> _INSTRUCTIONS FOR THE TASK_:
Show every line from the entries that follow which holds the word "spawn".

> _PROVIDED RECORDS_:

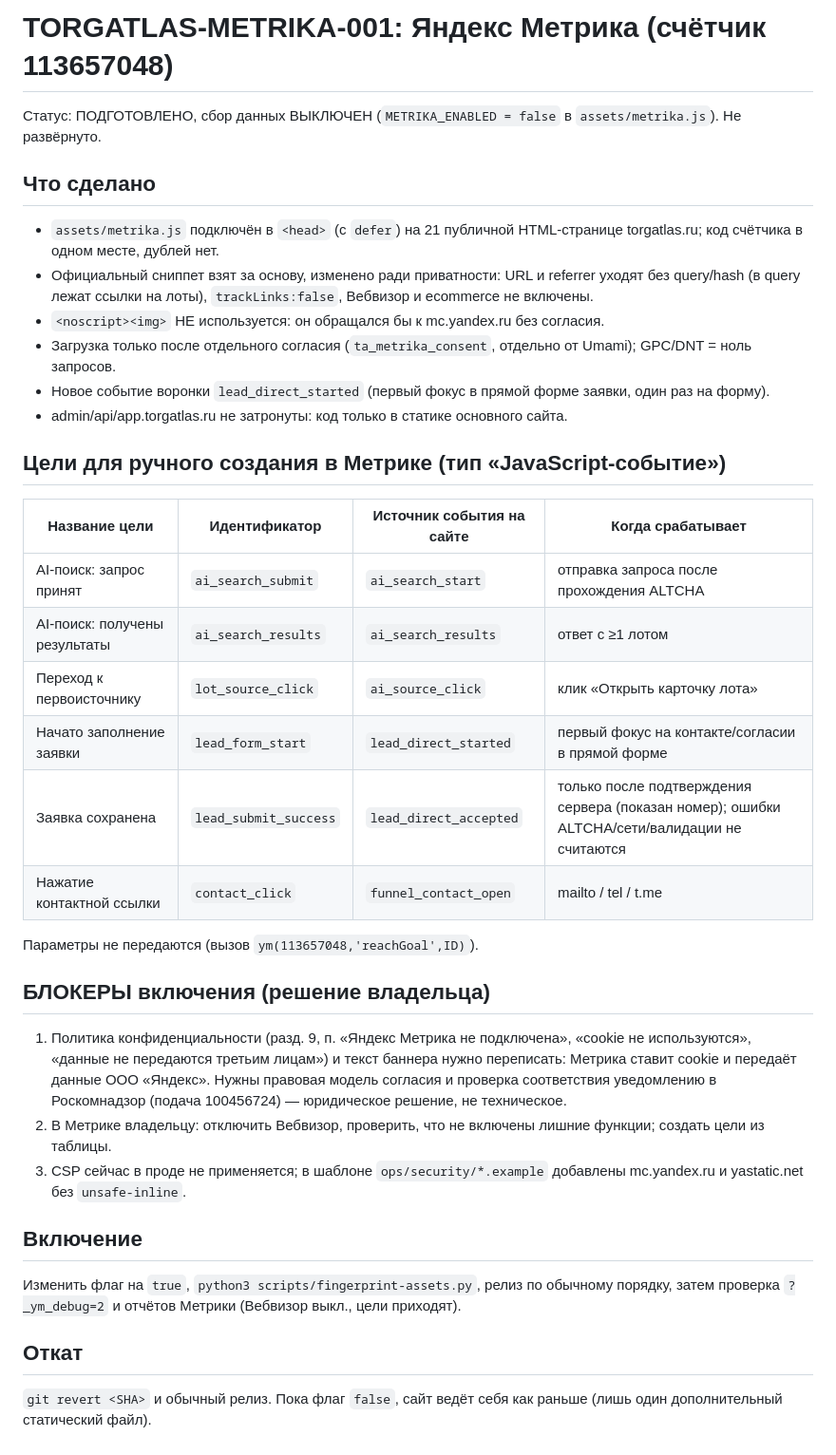
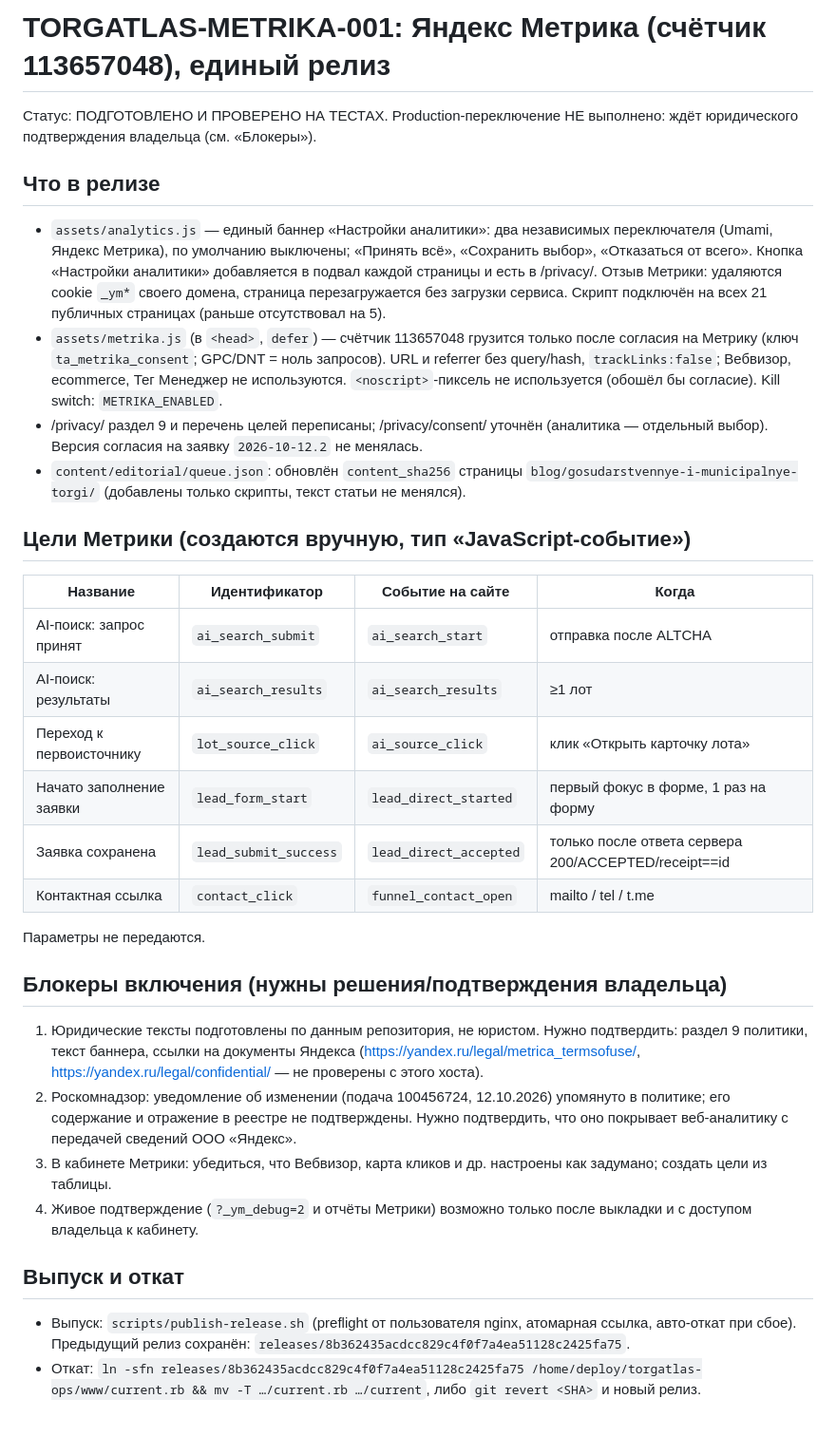
Before and after one commit to DM-GIV/Deploy, a Markdown page: docs/METRIKA_001_RELEASE.md, the part around the change. Shown at 95% size. Drawn GitHub-style.

Commit message:
docs: METRIKA-001 consolidated release notes, legal gate, rollback
Co-Authored-By: Claude Sonnet 5.5 <noreply@anthropic.com>

```diff
--- a/docs/METRIKA_001_RELEASE.md
+++ b/docs/METRIKA_001_RELEASE.md
@@ -1,34 +1,30 @@
-# TORGATLAS-METRIKA-001: Яндекс Метрика (счётчик 113657048)
+# TORGATLAS-METRIKA-001: Яндекс Метрика (счётчик 113657048), единый релиз
 
-Статус: ПОДГОТОВЛЕНО, сбор данных ВЫКЛЮЧЕН (`METRIKA_ENABLED = false` в `assets/metrika.js`). Не развёрнуто.
+Статус: ПОДГОТОВЛЕНО И ПРОВЕРЕНО НА ТЕСТАХ. Production-переключение НЕ выполнено: ждёт юридического подтверждения владельца (см. «Блокеры»).
 
-## Что сделано
-- `assets/metrika.js` подключён в `<head>` (с `defer`) на 21 публичной HTML-странице torgatlas.ru; код счётчика в одном месте, дублей нет.
-- Официальный сниппет взят за основу, изменено ради приватности: URL и referrer уходят без query/hash (в query лежат ссылки на лоты), `trackLinks:false`, Вебвизор и ecommerce не включены.
-- `<noscript><img>` НЕ используется: он обращался бы к mc.yandex.ru без согласия.
-- Загрузка только после отдельного согласия (`ta_metrika_consent`, отдельно от Umami); GPC/DNT = ноль запросов.
-- Новое событие воронки `lead_direct_started` (первый фокус в прямой форме заявки, один раз на форму).
-- admin/api/app.torgatlas.ru не затронуты: код только в статике основного сайта.
+## Что в релизе
+- `assets/analytics.js` — единый баннер «Настройки аналитики»: два независимых переключателя (Umami, Яндекс Метрика), по умолчанию выключены; «Принять всё», «Сохранить выбор», «Отказаться от всего». Кнопка «Настройки аналитики» добавляется в подвал каждой страницы и есть в /privacy/. Отзыв Метрики: удаляются cookie `_ym*` своего домена, страница перезагружается без загрузки сервиса. Скрипт подключён на всех 21 публичных страницах (раньше отсутствовал на 5).
+- `assets/metrika.js` (в `<head>`, `defer`) — счётчик 113657048 грузится только после согласия на Метрику (ключ `ta_metrika_consent`; GPC/DNT = ноль запросов). URL и referrer без query/hash, `trackLinks:false`; Вебвизор, ecommerce, Тег Менеджер не используются. `<noscript>`-пиксель не используется (обошёл бы согласие). Kill switch: `METRIKA_ENABLED`.
+- /privacy/ раздел 9 и перечень целей переписаны; /privacy/consent/ уточнён (аналитика — отдельный выбор). Версия согласия на заявку `2026-10-12.2` не менялась.
+- `content/editorial/queue.json`: обновлён `content_sha256` страницы `blog/gosudarstvennye-i-municipalnye-torgi/` (добавлены только скрипты, текст статьи не менялся).
 
-## Цели для ручного создания в Метрике (тип «JavaScript-событие»)
-| Название цели | Идентификатор | Источник события на сайте | Когда срабатывает |
+## Цели Метрики (создаются вручную, тип «JavaScript-событие»)
+| Название | Идентификатор | Событие на сайте | Когда |
 |---|---|---|---|
-| AI-поиск: запрос принят | `ai_search_submit` | `ai_search_start` | отправка запроса после прохождения ALTCHA |
-| AI-поиск: получены результаты | `ai_search_results` | `ai_search_results` | ответ с ≥1 лотом |
+| AI-поиск: запрос принят | `ai_search_submit` | `ai_search_start` | отправка после ALTCHA |
+| AI-поиск: результаты | `ai_search_results` | `ai_search_results` | ≥1 лот |
 | Переход к первоисточнику | `lot_source_click` | `ai_source_click` | клик «Открыть карточку лота» |
-| Начато заполнение заявки | `lead_form_start` | `lead_direct_started` | первый фокус на контакте/согласии в прямой форме |
-| Заявка сохранена | `lead_submit_success` | `lead_direct_accepted` | только после подтверждения сервера (показан номер); ошибки ALTCHA/сети/валидации не считаются |
-| Нажатие контактной ссылки | `contact_click` | `funnel_contact_open` | mailto / tel / t.me |
+| Начато заполнение заявки | `lead_form_start` | `lead_direct_started` | первый фокус в форме, 1 раз на форму |
+| Заявка сохранена | `lead_submit_success` | `lead_direct_accepted` | только после ответа сервера 200/ACCEPTED/receipt==id |
+| Контактная ссылка | `contact_click` | `funnel_contact_open` | mailto / tel / t.me |
+Параметры не передаются.
 
-Параметры не передаются (вызов `ym(113657048,'reachGoal',ID)`).
+## Блокеры включения (нужны решения/подтверждения владельца)
+1. Юридические тексты подготовлены по данным репозитория, не юристом. Нужно подтвердить: раздел 9 политики, текст баннера, ссылки на документы Яндекса (https://yandex.ru/legal/metrica_termsofuse/, https://yandex.ru/legal/confidential/ — не проверены с этого хоста).
+2. Роскомнадзор: уведомление об изменении (подача 100456724, 12.10.2026) упомянуто в политике; его содержание и отражение в реестре не подтверждены. Нужно подтвердить, что оно покрывает веб-аналитику с передачей сведений ООО «Яндекс».
+3. В кабинете Метрики: убедиться, что Вебвизор, карта кликов и др. настроены как задумано; создать цели из таблицы.
+4. Живое подтверждение (`?_ym_debug=2` и отчёты Метрики) возможно только после выкладки и с доступом владельца к кабинету.
 
-## БЛОКЕРЫ включения (решение владельца)
-1. Политика конфиденциальности (разд. 9, п. «Яндекс Метрика не подключена», «cookie не используются», «данные не передаются третьим лицам») и текст баннера нужно переписать: Метрика ставит cookie и передаёт данные ООО «Яндекс». Нужны правовая модель согласия и проверка соответствия уведомлению в Роскомнадзор (подача 100456724) — юридическое решение, не техническое.
-2. В Метрике владельцу: отключить Вебвизор, проверить, что не включены лишние функции; создать цели из таблицы.
-3. CSP сейчас в проде не применяется; в шаблоне `ops/security/*.example` добавлены mc.yandex.ru и yastatic.net без `unsafe-inline`.
-
-## Включение
-Изменить флаг на `true`, `python3 scripts/fingerprint-assets.py`, релиз по обычному порядку, затем проверка `?_ym_debug=2` и отчётов Метрики (Вебвизор выкл., цели приходят).
-
-## Откат
-`git revert <SHA>` и обычный релиз. Пока флаг `false`, сайт ведёт себя как раньше (лишь один дополнительный статический файл).
+## Выпуск и откат
+- Выпуск: `scripts/publish-release.sh` (preflight от пользователя nginx, атомарная ссылка, авто-откат при сбое). Предыдущий релиз сохранён: `releases/8b362435acdcc829c4f0f7a4ea51128c2425fa75`.
+- Откат: `ln -sfn releases/8b362435acdcc829c4f0f7a4ea51128c2425fa75 /home/deploy/torgatlas-ops/www/current.rb && mv -T …/current.rb …/current`, либо `git revert <SHA>` и новый релиз.
```
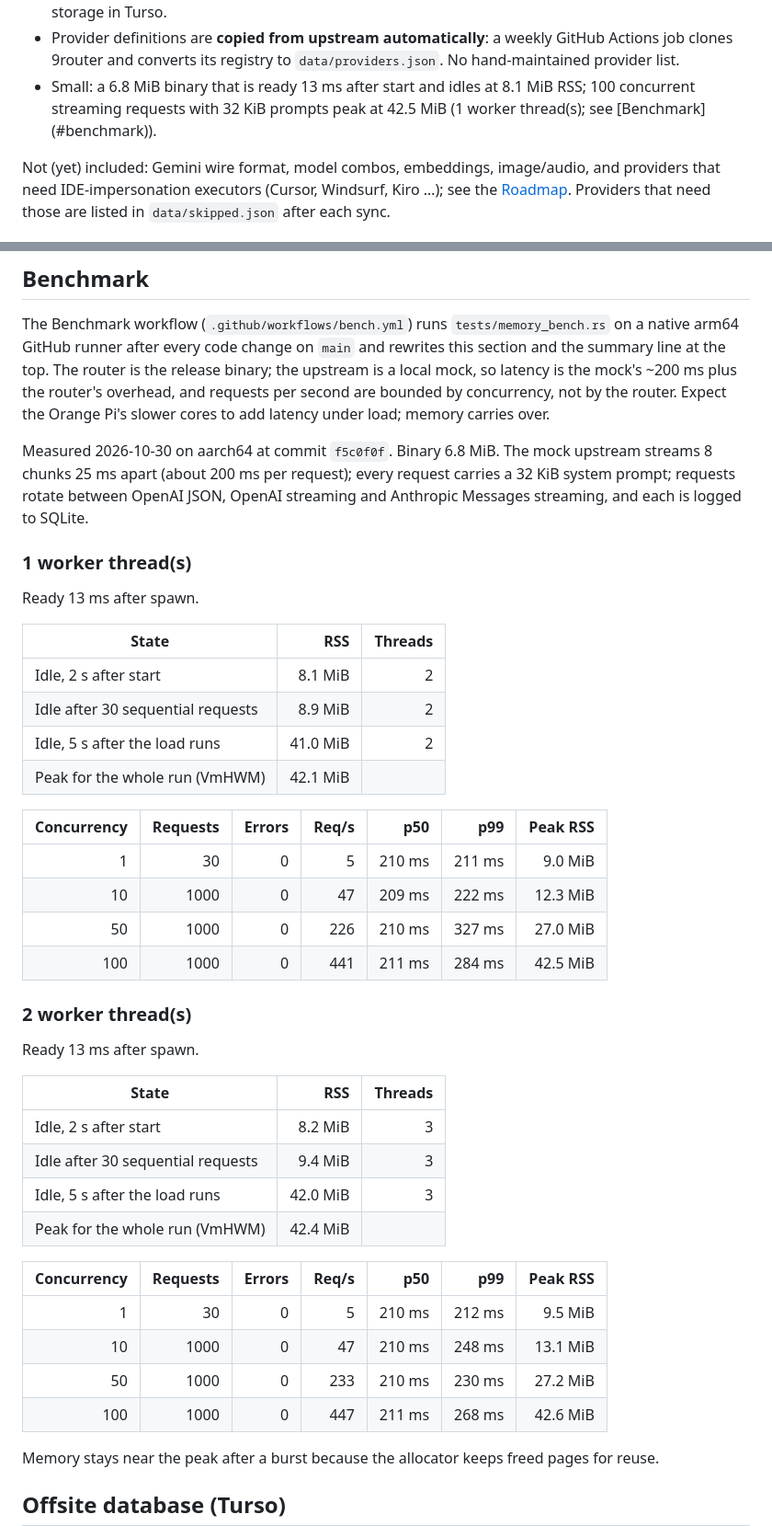
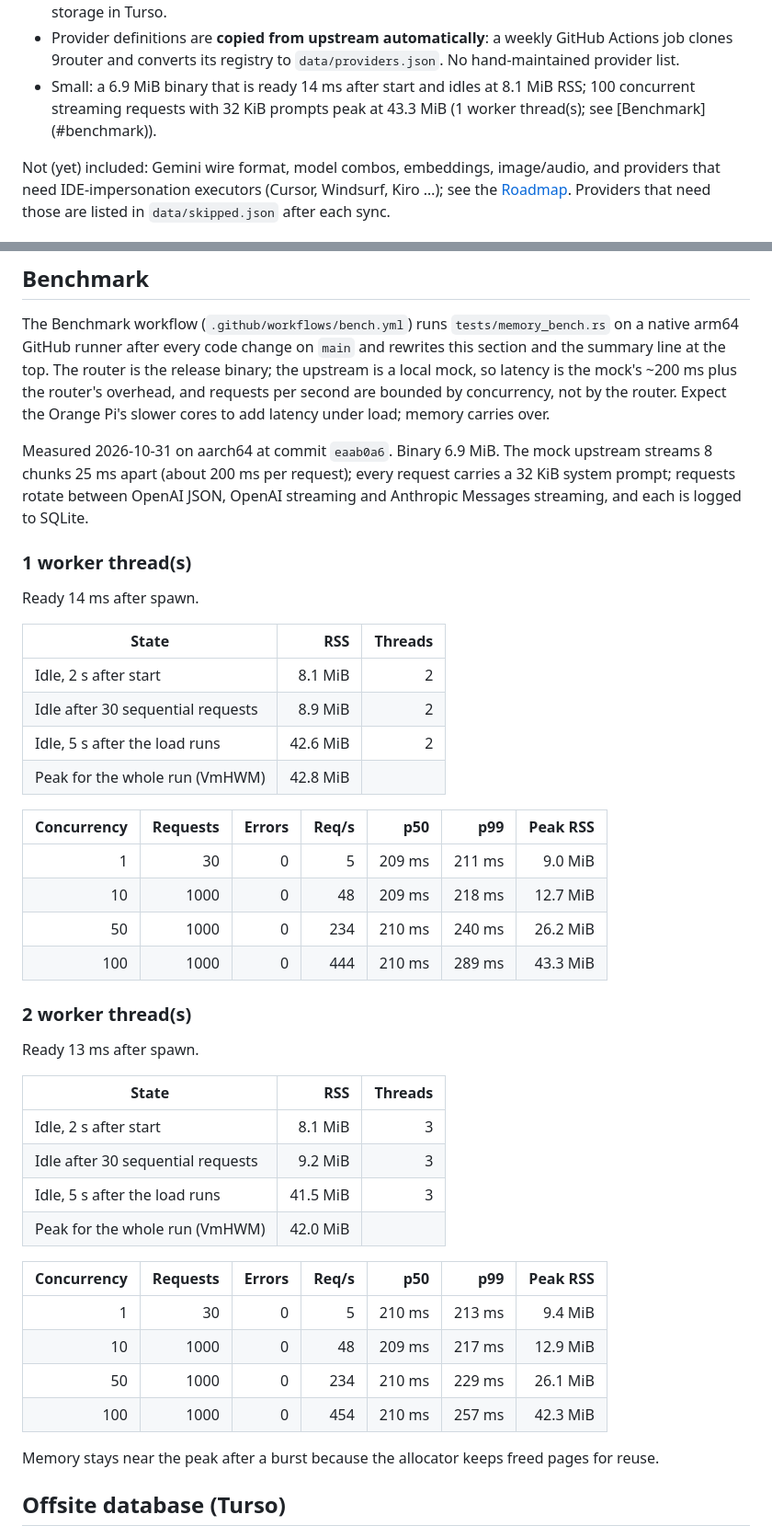
Before and after one commit to sudtanj/zilong-router, a Markdown page: README.md, 2 parts joined by grey strips. Shown at 92% size. Rendered like a GitHub page.

Commit message:
docs: benchmark numbers for eaab0a6

```diff
--- a/README.md
+++ b/README.md
@@ -38,7 +38,7 @@ Orange Pi Zero 3:
 - Provider definitions are **copied from upstream automatically**: a weekly GitHub
   Actions job clones 9router and converts its registry to `data/providers.json`. No
   hand-maintained provider list.
-- <!-- bench:summary -->Small: a 6.8 MiB binary that is ready 13 ms after start and idles at 8.1 MiB RSS; 100 concurrent streaming requests with 32 KiB prompts peak at 42.5 MiB (1 worker thread(s); see [Benchmark](#benchmark)).<!-- /bench:summary -->
+- <!-- bench:summary -->Small: a 6.9 MiB binary that is ready 14 ms after start and idles at 8.1 MiB RSS; 100 concurrent streaming requests with 32 KiB prompts peak at 43.3 MiB (1 worker thread(s); see [Benchmark](#benchmark)).<!-- /bench:summary -->
 
 Not (yet) included: Gemini wire format, model combos, embeddings,
 image/audio, and providers that need IDE-impersonation executors (Cursor, Windsurf, Kiro
@@ -403,25 +403,25 @@ are bounded by concurrency, not by the router. Expect the Orange Pi's slower cor
 latency under load; memory carries over.
 
 <!-- bench:report -->
-Measured 2026-10-30 on aarch64 at commit `f5c0f0f`. Binary 6.8 MiB. The mock upstream streams 8 chunks 25 ms apart (about 200 ms per request); every request carries a 32 KiB system prompt; requests rotate between OpenAI JSON, OpenAI streaming and Anthropic Messages streaming, and each is logged to SQLite.
+Measured 2026-10-31 on aarch64 at commit `eaab0a6`. Binary 6.9 MiB. The mock upstream streams 8 chunks 25 ms apart (about 200 ms per request); every request carries a 32 KiB system prompt; requests rotate between OpenAI JSON, OpenAI streaming and Anthropic Messages streaming, and each is logged to SQLite.
 
 ### 1 worker thread(s)
 
-Ready 13 ms after spawn.
+Ready 14 ms after spawn.
 
 | State | RSS | Threads |
 |---|---:|---:|
 | Idle, 2 s after start | 8.1 MiB | 2 |
 | Idle after 30 sequential requests | 8.9 MiB | 2 |
-| Idle, 5 s after the load runs | 41.0 MiB | 2 |
-| Peak for the whole run (VmHWM) | 42.1 MiB | |
+| Idle, 5 s after the load runs | 42.6 MiB | 2 |
+| Peak for the whole run (VmHWM) | 42.8 MiB | |
 
 | Concurrency | Requests | Errors | Req/s | p50 | p99 | Peak RSS |
 |---:|---:|---:|---:|---:|---:|---:|
-| 1 | 30 | 0 | 5 | 210 ms | 211 ms | 9.0 MiB |
-| 10 | 1000 | 0 | 47 | 209 ms | 222 ms | 12.3 MiB |
-| 50 | 1000 | 0 | 226 | 210 ms | 327 ms | 27.0 MiB |
-| 100 | 1000 | 0 | 441 | 211 ms | 284 ms | 42.5 MiB |
+| 1 | 30 | 0 | 5 | 209 ms | 211 ms | 9.0 MiB |
+| 10 | 1000 | 0 | 48 | 209 ms | 218 ms | 12.7 MiB |
+| 50 | 1000 | 0 | 234 | 210 ms | 240 ms | 26.2 MiB |
+| 100 | 1000 | 0 | 444 | 210 ms | 289 ms | 43.3 MiB |
 
 ### 2 worker thread(s)
 
@@ -429,17 +429,17 @@ Ready 13 ms after spawn.
 
 | State | RSS | Threads |
 |---|---:|---:|
-| Idle, 2 s after start | 8.2 MiB | 3 |
-| Idle after 30 sequential requests | 9.4 MiB | 3 |
-| Idle, 5 s after the load runs | 42.0 MiB | 3 |
-| Peak for the whole run (VmHWM) | 42.4 MiB | |
+| Idle, 2 s after start | 8.1 MiB | 3 |
+| Idle after 30 sequential requests | 9.2 MiB | 3 |
+| Idle, 5 s after the load runs | 41.5 MiB | 3 |
+| Peak for the whole run (VmHWM) | 42.0 MiB | |
 
 | Concurrency | Requests | Errors | Req/s | p50 | p99 | Peak RSS |
 |---:|---:|---:|---:|---:|---:|---:|
-| 1 | 30 | 0 | 5 | 210 ms | 212 ms | 9.5 MiB |
-| 10 | 1000 | 0 | 47 | 210 ms | 248 ms | 13.1 MiB |
-| 50 | 1000 | 0 | 233 | 210 ms | 230 ms | 27.2 MiB |
-| 100 | 1000 | 0 | 447 | 211 ms | 268 ms | 42.6 MiB |
+| 1 | 30 | 0 | 5 | 210 ms | 213 ms | 9.4 MiB |
+| 10 | 1000 | 0 | 48 | 209 ms | 217 ms | 12.9 MiB |
+| 50 | 1000 | 0 | 234 | 210 ms | 229 ms | 26.1 MiB |
+| 100 | 1000 | 0 | 454 | 210 ms | 257 ms | 42.3 MiB |
 <!-- /bench:report -->
 
 Memory stays near the peak after a burst because the allocator keeps freed pages for reuse.
```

> _OUTPUT OF THE TASK_:
-Ready 13 ms after spawn.
+Ready 14 ms after spawn.
@@ -429,17 +429,17 @@ Ready 13 ms after spawn.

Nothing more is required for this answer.